# [STORED DATA]
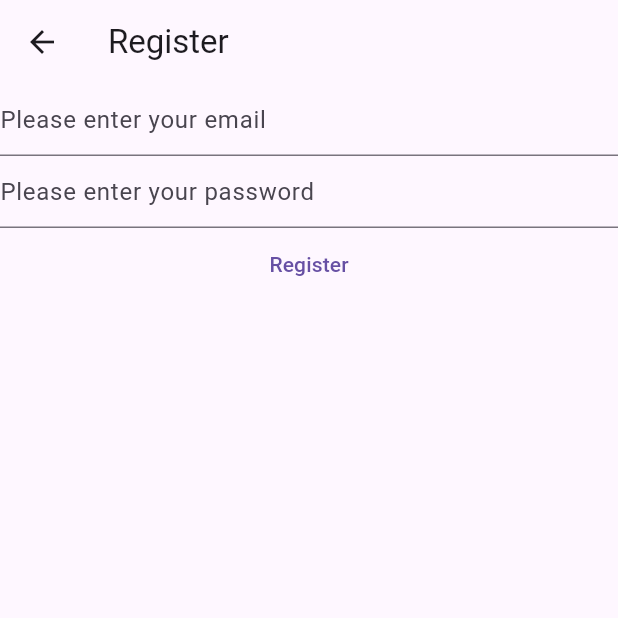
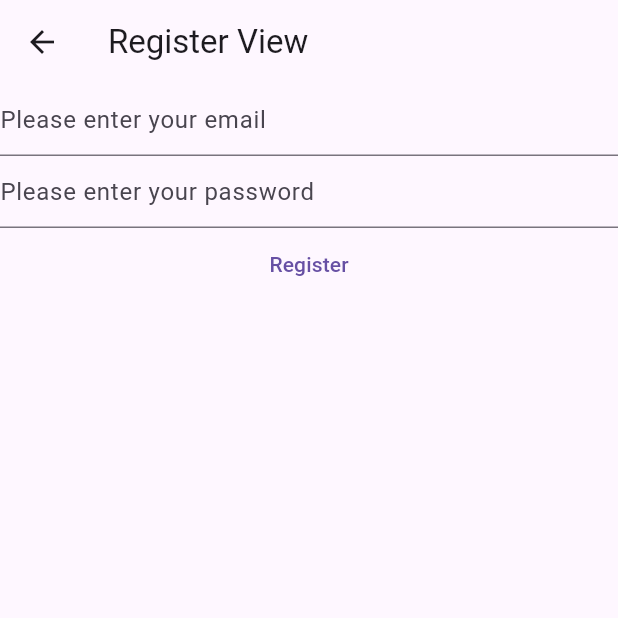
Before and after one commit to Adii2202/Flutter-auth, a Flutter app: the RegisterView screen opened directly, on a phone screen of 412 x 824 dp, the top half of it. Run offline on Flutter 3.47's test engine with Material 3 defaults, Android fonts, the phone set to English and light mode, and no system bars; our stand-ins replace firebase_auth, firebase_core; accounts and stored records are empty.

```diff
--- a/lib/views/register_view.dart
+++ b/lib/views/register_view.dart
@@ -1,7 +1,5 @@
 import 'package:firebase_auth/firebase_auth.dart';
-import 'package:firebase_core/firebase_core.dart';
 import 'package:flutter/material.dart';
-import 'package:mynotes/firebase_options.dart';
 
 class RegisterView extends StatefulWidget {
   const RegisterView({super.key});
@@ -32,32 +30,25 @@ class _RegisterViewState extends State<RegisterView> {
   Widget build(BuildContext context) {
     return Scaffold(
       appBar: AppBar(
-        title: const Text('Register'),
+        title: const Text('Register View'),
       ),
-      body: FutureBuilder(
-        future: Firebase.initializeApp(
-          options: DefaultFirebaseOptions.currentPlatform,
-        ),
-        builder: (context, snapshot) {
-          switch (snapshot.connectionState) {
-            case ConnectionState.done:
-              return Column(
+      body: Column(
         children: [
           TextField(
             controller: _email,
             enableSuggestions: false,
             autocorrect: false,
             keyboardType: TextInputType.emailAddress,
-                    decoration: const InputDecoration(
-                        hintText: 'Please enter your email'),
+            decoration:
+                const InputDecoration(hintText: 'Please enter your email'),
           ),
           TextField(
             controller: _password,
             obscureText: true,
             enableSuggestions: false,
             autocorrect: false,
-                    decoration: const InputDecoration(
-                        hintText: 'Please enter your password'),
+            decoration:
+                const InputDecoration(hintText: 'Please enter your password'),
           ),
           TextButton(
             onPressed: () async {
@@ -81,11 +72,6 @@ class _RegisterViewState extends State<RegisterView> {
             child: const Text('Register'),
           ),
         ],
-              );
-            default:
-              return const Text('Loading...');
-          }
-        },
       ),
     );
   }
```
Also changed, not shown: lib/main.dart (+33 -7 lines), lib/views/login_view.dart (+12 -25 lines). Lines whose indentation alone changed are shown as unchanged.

# [WORK TO COMPLETE]
Once you have counted the lines of the records that contain the word "return", give the count and nothing else.

# [EXERCISE ANSWER]
3